| Data |
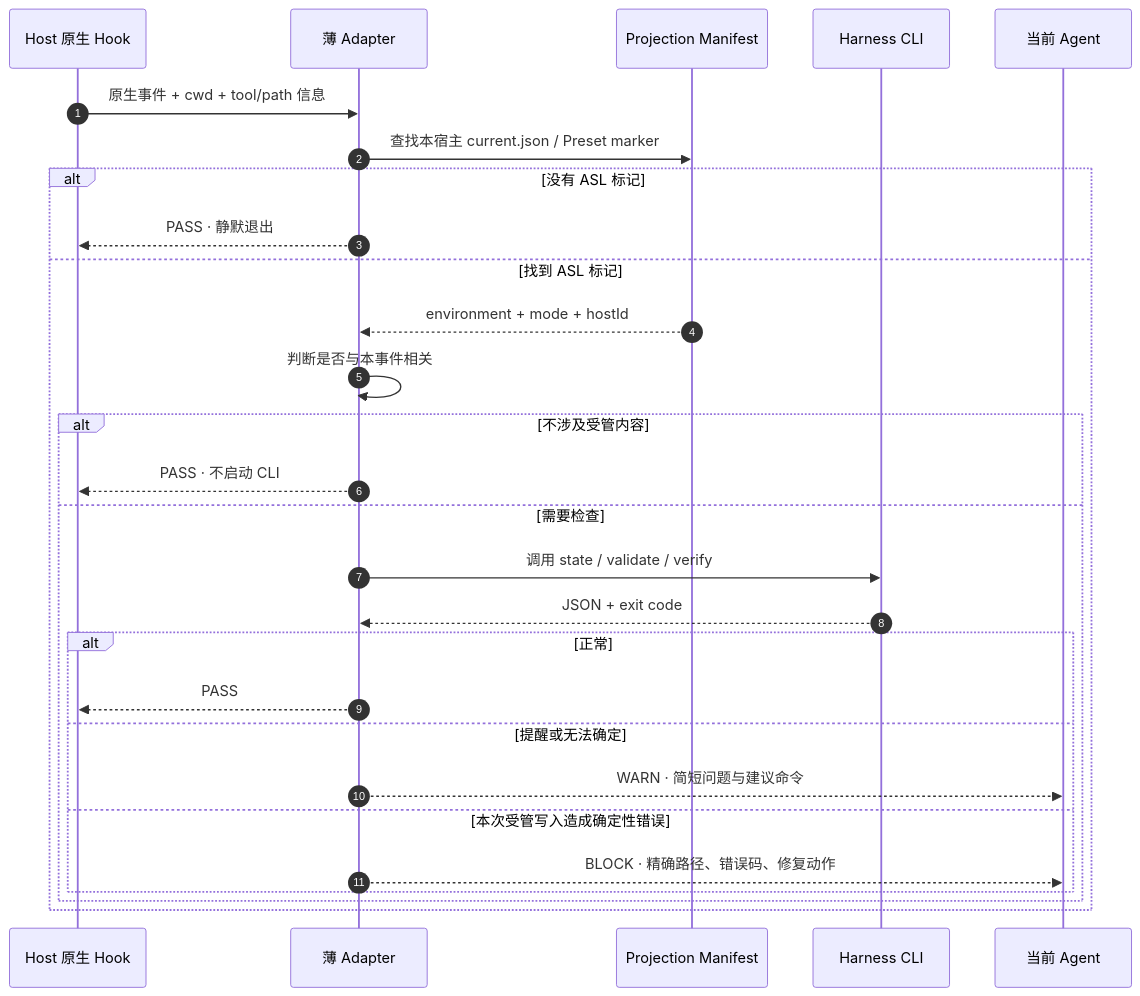
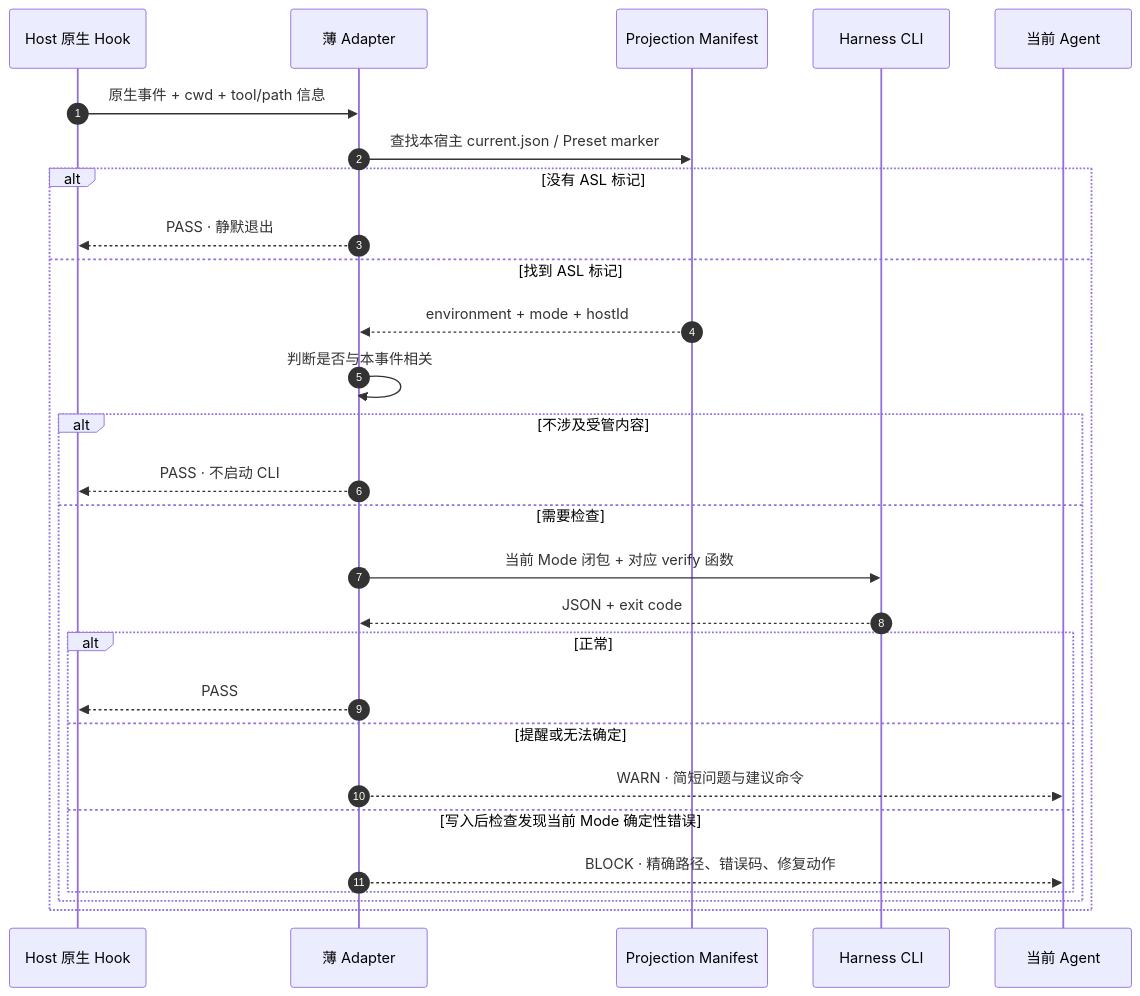
Before and after one commit to qihangzhang-272/asl-harness: the sixth of 19 diagrams in docs/asl-architecture-views.md, drawn with Mermaid. The commit also changed other lines of this file and 9 other files, not shown here.

````diff
--- a/docs/asl-architecture-views.md
+++ b/docs/asl-architecture-views.md
@@ -518,31 +479,31 @@
 ```mermaid
 sequenceDiagram
     autonumber
     participant H as Host 原生 Hook
     participant A as 薄 Adapter
     participant M as Projection Manifest
     participant C as Harness CLI
     participant G as 当前 Agent
 
     H->>A: 原生事件 + cwd + tool/path 信息
     A->>M: 查找本宿主 current.json / Preset marker
     alt 没有 ASL 标记
         A-->>H: PASS · 静默退出
     else 找到 ASL 标记
         M-->>A: environment + mode + hostId
         A->>A: 判断是否与本事件相关
         alt 不涉及受管内容
             A-->>H: PASS · 不启动 CLI
         else 需要检查
-            A->>C: 调用 state / validate / verify
+            A->>C: 当前 Mode 闭包 + 对应 verify 函数
             C-->>A: JSON + exit code
             alt 正常
                 A-->>H: PASS
             else 提醒或无法确定
                 A-->>G: WARN · 简短问题与建议命令
-            else 本次受管写入造成确定性错误
+            else 写入后检查发现当前 Mode 确定性错误
                 A-->>G: BLOCK · 精确路径、错误码、修复动作
             end
         end
     end
 ```
````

| Activity |
Your answer must be the lines above from the one containing "validate / verify" to the one containing "A-->>G: BLOCK ·", both included, restated word for word.

| Reply to the exercise |
-            A->>C: 调用 state / validate / verify
+            A->>C: 当前 Mode 闭包 + 对应 verify 函数
             C-->>A: JSON + exit code
             alt 正常
                 A-->>H: PASS
             else 提醒或无法确定
                 A-->>G: WARN · 简短问题与建议命令
-            else 本次受管写入造成确定性错误
+            else 写入后检查发现当前 Mode 确定性错误
                 A-->>G: BLOCK · 精确路径、错误码、修复动作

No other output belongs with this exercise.